# RECORDS FOR THIS TASK:
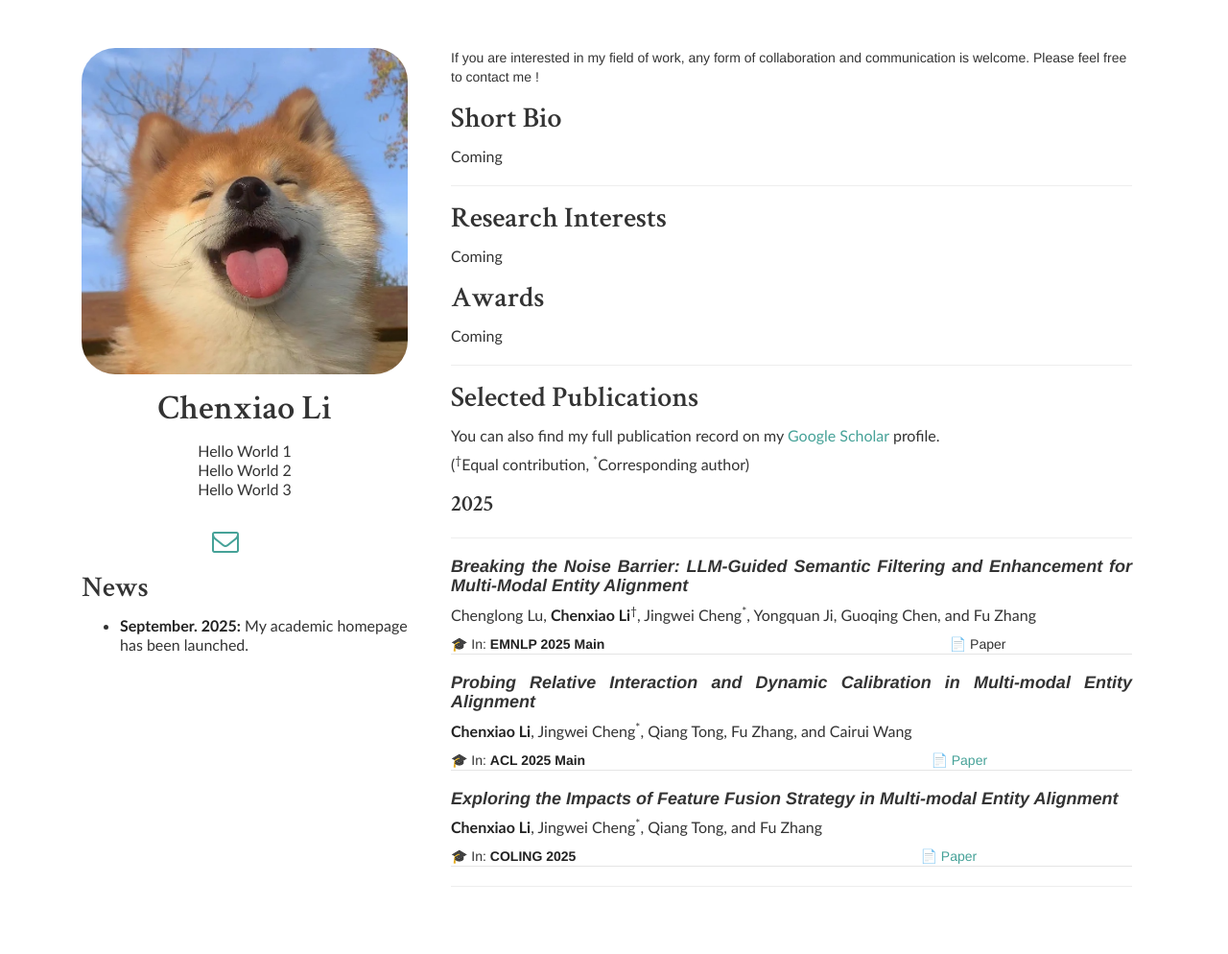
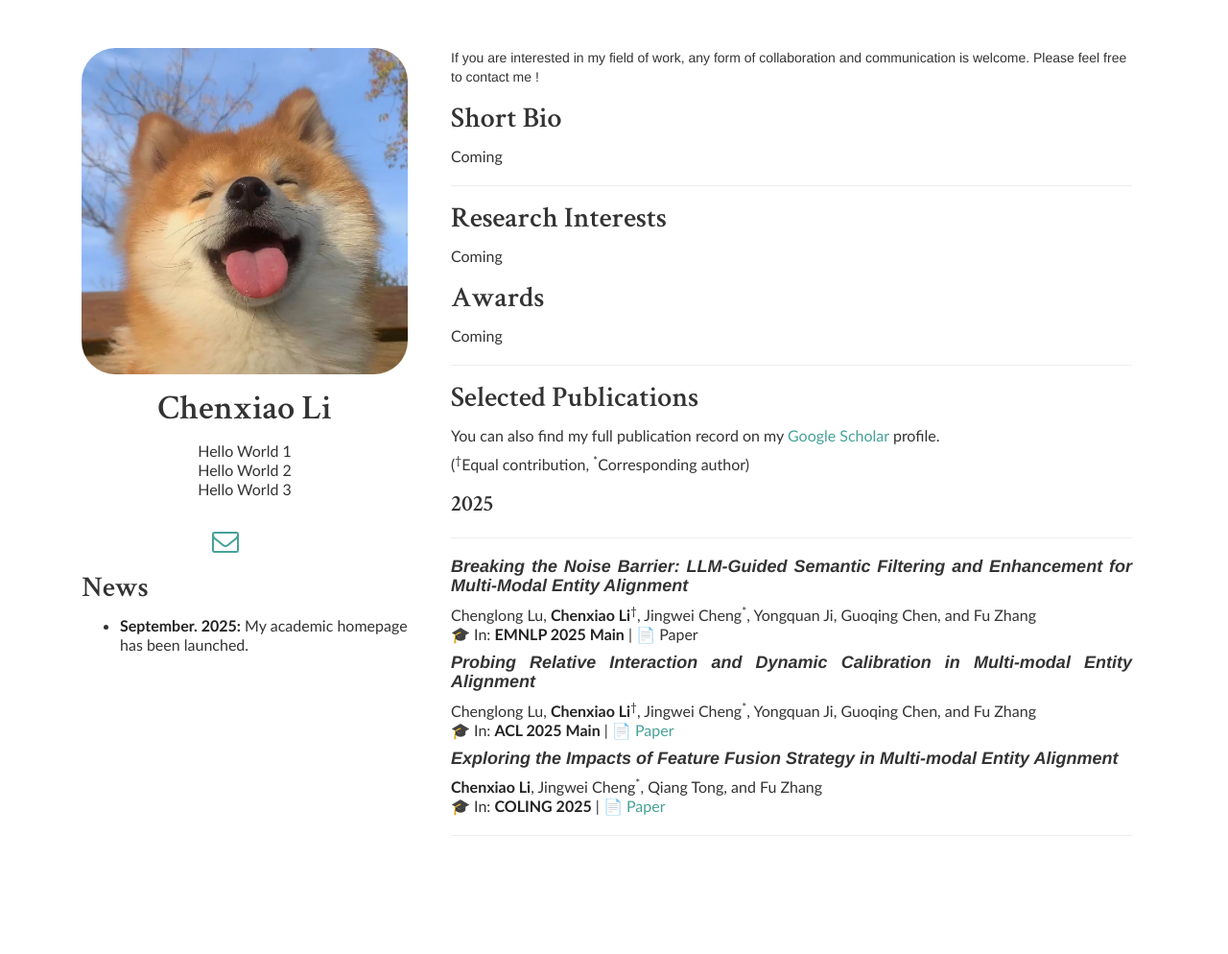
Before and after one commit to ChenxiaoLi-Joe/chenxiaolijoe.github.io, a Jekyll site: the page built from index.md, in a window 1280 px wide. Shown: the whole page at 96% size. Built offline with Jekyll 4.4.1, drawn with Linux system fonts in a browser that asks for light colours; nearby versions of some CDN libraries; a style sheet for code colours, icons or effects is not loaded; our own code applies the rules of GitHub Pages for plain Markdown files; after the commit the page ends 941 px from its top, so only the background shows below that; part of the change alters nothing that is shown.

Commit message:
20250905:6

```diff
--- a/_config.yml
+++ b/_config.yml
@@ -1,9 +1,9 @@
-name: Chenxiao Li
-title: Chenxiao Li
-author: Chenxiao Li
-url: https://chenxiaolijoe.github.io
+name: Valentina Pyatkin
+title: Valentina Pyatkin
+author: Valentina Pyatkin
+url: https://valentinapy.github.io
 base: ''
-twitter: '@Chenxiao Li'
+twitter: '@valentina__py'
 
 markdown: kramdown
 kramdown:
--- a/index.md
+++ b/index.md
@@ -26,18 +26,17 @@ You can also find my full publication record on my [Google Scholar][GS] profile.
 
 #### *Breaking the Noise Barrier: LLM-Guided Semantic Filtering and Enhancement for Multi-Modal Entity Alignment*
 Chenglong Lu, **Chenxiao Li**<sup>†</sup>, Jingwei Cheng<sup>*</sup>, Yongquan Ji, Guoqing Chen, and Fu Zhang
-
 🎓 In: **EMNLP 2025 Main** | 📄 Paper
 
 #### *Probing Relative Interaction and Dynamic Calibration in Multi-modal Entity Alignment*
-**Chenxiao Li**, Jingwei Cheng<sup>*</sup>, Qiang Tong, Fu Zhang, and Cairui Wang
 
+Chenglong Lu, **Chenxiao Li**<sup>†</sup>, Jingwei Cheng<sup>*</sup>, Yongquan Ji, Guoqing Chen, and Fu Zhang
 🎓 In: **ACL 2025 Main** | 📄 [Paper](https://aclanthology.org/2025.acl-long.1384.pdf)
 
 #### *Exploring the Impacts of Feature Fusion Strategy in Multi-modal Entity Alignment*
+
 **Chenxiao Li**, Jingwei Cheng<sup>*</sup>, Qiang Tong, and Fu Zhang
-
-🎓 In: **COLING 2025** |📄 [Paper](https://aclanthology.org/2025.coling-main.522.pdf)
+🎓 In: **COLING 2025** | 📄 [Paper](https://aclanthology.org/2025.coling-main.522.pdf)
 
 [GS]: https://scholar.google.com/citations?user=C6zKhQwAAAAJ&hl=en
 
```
--
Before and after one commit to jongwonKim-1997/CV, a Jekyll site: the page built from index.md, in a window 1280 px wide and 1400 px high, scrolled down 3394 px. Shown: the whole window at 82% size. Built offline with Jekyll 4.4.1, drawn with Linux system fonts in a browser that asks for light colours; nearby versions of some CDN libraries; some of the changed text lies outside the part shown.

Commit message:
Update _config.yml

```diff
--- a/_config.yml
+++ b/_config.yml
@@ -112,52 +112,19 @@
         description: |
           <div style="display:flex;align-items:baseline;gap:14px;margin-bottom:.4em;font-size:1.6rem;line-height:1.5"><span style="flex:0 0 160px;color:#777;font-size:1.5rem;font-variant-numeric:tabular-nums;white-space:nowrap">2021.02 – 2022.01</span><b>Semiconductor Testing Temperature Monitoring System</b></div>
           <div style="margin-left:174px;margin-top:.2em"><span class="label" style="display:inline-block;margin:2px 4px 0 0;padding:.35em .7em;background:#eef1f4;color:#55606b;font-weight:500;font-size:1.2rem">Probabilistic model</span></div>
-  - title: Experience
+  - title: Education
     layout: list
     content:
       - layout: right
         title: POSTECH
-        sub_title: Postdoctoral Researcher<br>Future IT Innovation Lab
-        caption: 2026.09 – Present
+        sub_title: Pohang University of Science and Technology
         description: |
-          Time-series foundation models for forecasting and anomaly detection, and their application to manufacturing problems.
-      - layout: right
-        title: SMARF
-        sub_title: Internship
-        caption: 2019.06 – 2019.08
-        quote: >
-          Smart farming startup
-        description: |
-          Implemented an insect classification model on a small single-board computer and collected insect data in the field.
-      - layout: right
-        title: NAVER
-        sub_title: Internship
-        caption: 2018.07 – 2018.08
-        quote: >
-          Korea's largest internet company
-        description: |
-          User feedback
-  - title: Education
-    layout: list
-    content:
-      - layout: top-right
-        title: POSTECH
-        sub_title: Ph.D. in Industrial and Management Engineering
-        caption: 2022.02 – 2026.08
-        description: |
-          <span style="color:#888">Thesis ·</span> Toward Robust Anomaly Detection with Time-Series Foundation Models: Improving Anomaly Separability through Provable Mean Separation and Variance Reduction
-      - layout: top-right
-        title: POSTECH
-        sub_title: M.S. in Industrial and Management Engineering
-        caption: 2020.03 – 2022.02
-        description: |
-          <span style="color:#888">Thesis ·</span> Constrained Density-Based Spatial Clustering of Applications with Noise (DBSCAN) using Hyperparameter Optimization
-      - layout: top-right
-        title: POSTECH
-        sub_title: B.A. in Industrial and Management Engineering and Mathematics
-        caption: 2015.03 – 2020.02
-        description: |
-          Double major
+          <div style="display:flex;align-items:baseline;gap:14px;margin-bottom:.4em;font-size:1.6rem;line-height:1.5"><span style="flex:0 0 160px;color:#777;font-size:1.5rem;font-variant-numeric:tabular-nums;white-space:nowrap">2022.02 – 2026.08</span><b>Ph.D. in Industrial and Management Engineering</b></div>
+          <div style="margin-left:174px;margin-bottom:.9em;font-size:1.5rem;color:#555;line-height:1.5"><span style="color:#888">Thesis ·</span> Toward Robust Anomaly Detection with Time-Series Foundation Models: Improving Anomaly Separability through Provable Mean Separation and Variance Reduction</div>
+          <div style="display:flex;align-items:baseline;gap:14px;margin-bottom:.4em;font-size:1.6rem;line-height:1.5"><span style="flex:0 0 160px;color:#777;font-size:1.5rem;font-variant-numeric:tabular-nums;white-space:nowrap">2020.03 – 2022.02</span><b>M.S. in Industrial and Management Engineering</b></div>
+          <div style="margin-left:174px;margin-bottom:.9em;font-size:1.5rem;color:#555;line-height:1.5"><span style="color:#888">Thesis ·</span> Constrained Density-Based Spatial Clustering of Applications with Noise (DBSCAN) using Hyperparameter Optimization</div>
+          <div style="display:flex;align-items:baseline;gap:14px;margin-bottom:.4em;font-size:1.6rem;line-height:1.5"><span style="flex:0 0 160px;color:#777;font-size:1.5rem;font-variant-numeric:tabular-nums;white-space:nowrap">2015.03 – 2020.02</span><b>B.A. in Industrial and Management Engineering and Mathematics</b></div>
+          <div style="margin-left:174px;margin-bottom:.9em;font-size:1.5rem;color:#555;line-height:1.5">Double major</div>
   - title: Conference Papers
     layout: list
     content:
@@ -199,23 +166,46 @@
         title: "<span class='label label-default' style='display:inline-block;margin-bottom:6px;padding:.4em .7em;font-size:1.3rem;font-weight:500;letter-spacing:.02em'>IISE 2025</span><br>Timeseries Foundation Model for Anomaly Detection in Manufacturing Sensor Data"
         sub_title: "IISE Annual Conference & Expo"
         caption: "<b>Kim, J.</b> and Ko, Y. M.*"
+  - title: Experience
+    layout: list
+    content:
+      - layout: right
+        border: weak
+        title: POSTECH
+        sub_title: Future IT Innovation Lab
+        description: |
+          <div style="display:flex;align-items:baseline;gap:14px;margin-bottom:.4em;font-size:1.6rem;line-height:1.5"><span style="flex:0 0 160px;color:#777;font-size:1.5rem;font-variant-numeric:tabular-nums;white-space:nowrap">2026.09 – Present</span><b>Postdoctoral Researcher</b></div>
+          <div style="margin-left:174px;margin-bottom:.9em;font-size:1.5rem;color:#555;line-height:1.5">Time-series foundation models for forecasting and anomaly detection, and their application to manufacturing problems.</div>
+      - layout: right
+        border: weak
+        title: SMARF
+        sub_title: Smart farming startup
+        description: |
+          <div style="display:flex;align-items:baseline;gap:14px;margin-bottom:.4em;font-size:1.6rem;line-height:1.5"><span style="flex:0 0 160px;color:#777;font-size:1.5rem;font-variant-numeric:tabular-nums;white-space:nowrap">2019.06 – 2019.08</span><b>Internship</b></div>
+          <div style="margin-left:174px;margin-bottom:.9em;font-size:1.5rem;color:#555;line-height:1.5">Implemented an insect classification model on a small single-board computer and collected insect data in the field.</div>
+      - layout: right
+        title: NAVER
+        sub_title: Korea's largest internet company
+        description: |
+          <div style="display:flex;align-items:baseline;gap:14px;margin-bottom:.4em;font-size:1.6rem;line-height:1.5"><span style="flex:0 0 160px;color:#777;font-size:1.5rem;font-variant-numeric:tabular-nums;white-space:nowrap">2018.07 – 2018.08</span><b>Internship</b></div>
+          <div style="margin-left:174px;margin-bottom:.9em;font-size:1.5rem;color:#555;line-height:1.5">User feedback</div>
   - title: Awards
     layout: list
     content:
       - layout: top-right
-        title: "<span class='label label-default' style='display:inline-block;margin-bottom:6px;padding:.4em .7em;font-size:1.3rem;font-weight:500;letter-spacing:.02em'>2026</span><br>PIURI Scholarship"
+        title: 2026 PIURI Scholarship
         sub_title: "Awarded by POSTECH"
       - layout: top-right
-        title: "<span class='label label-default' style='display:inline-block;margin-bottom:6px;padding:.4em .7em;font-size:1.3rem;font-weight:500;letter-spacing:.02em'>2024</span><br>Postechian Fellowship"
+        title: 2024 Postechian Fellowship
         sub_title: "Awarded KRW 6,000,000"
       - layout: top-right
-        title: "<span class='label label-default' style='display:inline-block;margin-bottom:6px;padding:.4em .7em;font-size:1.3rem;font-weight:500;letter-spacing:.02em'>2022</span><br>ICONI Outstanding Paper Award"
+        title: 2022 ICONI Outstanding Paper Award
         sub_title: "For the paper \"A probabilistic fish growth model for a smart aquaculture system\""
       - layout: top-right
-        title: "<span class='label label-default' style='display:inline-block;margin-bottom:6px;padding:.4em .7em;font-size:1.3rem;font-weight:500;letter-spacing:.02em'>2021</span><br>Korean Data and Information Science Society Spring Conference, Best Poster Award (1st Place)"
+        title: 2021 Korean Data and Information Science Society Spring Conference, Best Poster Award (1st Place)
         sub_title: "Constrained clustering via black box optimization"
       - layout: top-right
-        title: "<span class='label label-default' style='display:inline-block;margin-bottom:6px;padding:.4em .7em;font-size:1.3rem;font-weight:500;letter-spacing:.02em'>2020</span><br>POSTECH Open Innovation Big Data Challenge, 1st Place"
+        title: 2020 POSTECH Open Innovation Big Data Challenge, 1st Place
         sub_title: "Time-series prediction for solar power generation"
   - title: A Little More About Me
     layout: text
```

# DIRECTIONS:
Show the lines of the records above that mention "left".

# RESPONSE TO THE EXERCISE:
           <div style="margin-left:174px;margin-top:.2em"><span class="label" style="display:inline-block;margin:2px 4px 0 0;padding:.35em .7em;background:#eef1f4;color:#55606b;font-weight:500;font-size:1.2rem">Probabilistic model</span></div>
+          <div style="margin-left:174px;margin-bottom:.9em;font-size:1.5rem;color:#555;line-height:1.5"><span style="color:#888">Thesis ·</span> Toward Robust Anomaly Detection with Time-Series Foundation Models: Improving Anomaly Separability through Provable Mean Separation and Variance Reduction</div>
+          <div style="margin-left:174px;margin-bottom:.9em;font-size:1.5rem;color:#555;line-height:1.5"><span style="color:#888">Thesis ·</span> Constrained Density-Based Spatial Clustering of Applications with Noise (DBSCAN) using Hyperparameter Optimization</div>
+          <div style="margin-left:174px;margin-bottom:.9em;font-size:1.5rem;color:#555;line-height:1.5">Double major</div>
+          <div style="margin-left:174px;margin-bottom:.9em;font-size:1.5rem;color:#555;line-height:1.5">Time-series foundation models for forecasting and anomaly detection, and their application to manufacturing problems.</div>
+          <div style="margin-left:174px;margin-bottom:.9em;font-size:1.5rem;color:#555;line-height:1.5">Implemented an insect classification model on a small single-board computer and collected insect data in the field.</div>
+          <div style="margin-left:174px;margin-bottom:.9em;font-size:1.5rem;color:#555;line-height:1.5">User feedback</div>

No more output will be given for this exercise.